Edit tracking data
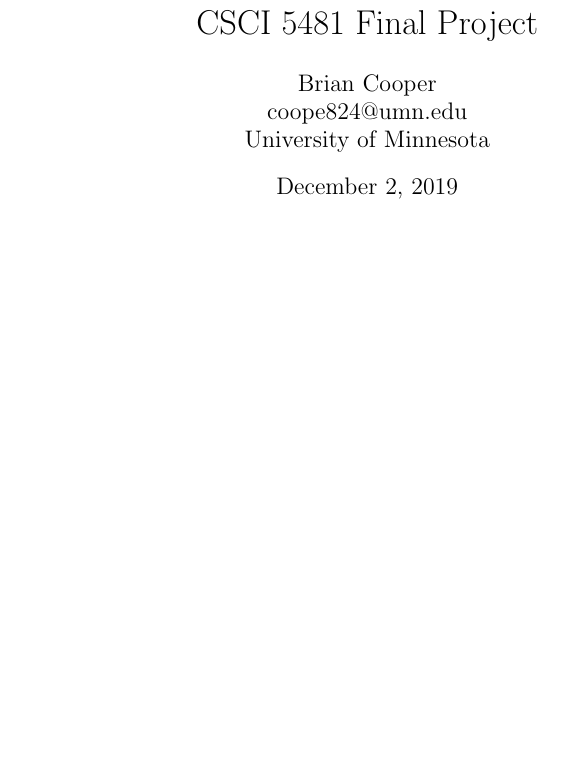
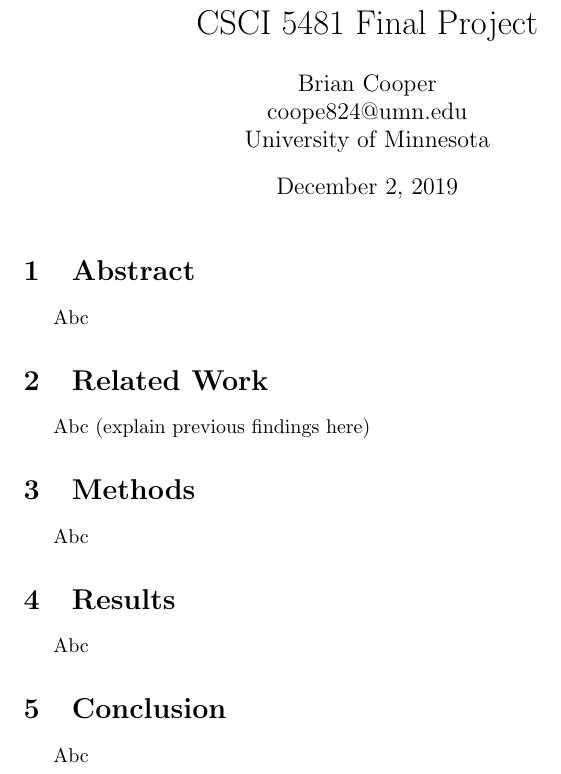
Before and after one commit to coopbri/csci5481, a LaTeX document (final-project/final-project.tex): part of the page, cut so that both start at the same text, the shorter picture padded with empty space. Compiled offline with pdfLaTeX.

Commit message:
add paper structure

```diff
--- a/final-project/final-project.tex
+++ b/final-project/final-project.tex
@@ -17,4 +17,19 @@
 \begin{document}
 \maketitle
 
+\section{Abstract}
+  Abc
+
+\section{Related Work}
+  Abc (explain previous findings here)
+
+\section{Methods}
+  Abc
+
+\section{Results}
+  Abc
+
+\section{Conclusion}
+  Abc
+
 \end{document}
```
Also changed, not shown: final-project/final-project.pdf, 5 other files.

■ **Exercise description**
Each line in the data that has the word "document" counts once; state how many such lines there are, without comment.

■ **Answer for the task**
3